Water infrastructure is essential for strengthening the agricultural sector and driving regional jobs and growth.
A re-elected Turnbull Coalition Government will invest $150 million to fast-track the feasibility assessment and construction of water infrastructure across Queensland.
Prime Minister Malcolm Turnbull said the Coalition was delivering on its $2.5 billion commitment to building the water infrastructure of the future.
“As the economy transitions and diversifies, agricultural exports are playing a more important role than ever before,” Mr Turnbull said.
“The Coalition is taking action by carrying out the most significant investment in infrastructure in Australian history, including an ambitious water reform agenda, so we can continue to build a strong national economy and create more jobs.”

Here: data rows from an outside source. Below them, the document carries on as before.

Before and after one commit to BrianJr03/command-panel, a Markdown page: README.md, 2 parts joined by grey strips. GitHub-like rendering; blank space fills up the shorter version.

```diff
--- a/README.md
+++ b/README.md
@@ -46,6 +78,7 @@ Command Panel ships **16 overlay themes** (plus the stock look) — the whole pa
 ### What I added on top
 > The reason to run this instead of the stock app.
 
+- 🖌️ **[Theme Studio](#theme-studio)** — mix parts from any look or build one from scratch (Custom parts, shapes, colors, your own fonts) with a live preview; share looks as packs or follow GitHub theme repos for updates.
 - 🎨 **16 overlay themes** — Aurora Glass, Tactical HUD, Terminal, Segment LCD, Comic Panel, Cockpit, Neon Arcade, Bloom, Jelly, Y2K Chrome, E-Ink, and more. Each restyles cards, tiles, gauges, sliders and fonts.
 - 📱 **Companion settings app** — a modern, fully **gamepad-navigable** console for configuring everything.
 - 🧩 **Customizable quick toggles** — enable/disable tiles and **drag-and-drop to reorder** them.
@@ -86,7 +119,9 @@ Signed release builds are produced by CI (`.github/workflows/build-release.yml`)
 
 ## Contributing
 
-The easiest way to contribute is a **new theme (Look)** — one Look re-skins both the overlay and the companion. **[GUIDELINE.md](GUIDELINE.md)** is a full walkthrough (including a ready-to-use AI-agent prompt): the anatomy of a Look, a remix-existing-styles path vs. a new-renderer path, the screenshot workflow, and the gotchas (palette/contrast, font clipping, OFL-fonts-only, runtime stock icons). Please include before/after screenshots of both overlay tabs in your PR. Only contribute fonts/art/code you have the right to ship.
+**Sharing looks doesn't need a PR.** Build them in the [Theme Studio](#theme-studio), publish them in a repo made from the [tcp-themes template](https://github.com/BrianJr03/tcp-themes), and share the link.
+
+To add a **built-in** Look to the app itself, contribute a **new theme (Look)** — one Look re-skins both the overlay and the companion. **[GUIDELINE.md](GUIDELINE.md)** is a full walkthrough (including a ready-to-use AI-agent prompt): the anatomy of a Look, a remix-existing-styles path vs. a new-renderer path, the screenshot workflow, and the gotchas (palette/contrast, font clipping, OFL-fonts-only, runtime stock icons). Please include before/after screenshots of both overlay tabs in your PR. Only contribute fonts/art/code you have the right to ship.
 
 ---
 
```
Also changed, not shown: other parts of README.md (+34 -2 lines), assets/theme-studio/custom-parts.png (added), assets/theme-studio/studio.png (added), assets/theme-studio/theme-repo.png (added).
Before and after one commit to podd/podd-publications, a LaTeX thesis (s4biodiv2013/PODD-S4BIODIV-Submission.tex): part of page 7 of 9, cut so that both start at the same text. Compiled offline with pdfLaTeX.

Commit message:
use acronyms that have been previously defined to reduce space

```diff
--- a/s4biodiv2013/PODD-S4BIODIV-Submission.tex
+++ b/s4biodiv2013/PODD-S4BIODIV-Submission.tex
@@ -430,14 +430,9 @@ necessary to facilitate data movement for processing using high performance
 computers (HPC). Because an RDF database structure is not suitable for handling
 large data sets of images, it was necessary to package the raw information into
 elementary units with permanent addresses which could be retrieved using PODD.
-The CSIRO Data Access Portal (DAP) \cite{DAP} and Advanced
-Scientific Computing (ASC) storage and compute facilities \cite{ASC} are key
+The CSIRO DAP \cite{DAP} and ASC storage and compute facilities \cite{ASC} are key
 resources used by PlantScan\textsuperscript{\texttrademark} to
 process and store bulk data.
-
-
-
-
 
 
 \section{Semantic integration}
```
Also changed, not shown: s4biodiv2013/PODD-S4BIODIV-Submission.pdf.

Deputy Prime Minister Barnaby Joyce said the Government is expediting the planning work required to get water infrastructure projects shovel-ready.
“Our Government is serious about ensuring water infrastructure gets built as quickly as possible, to help support jobs and growth in regional communities,” Mr Joyce said.
“Today we are announcing $19.8 million to fast-track 14 feasibility assessments and business case developments across Queensland,” he said.
“We are allocating $2 million to complete the Rookwood Weir business case. The Coalition will also provide 50% of the construction costs, up to $130 million if the business case meets all the necessary requirements.”
Supporting water infrastructure projects has significant flow on effects. It is estimated the Rookwood Weir will unlock an additional $1 billion dollars in agricultural production in the region – doubling the catchment’s current production.
The improved water supply is expected to create in excess of 2100 new jobs in Queensland’s agriculture sector.
The Coalition Government is getting on with the job of delivering the nation’s water infrastructure needs of the future in order to drive jobs and growth.
Our record contrasts with Labor’s failure to do any long-term planning for Australia’s future water supply during its six years in government.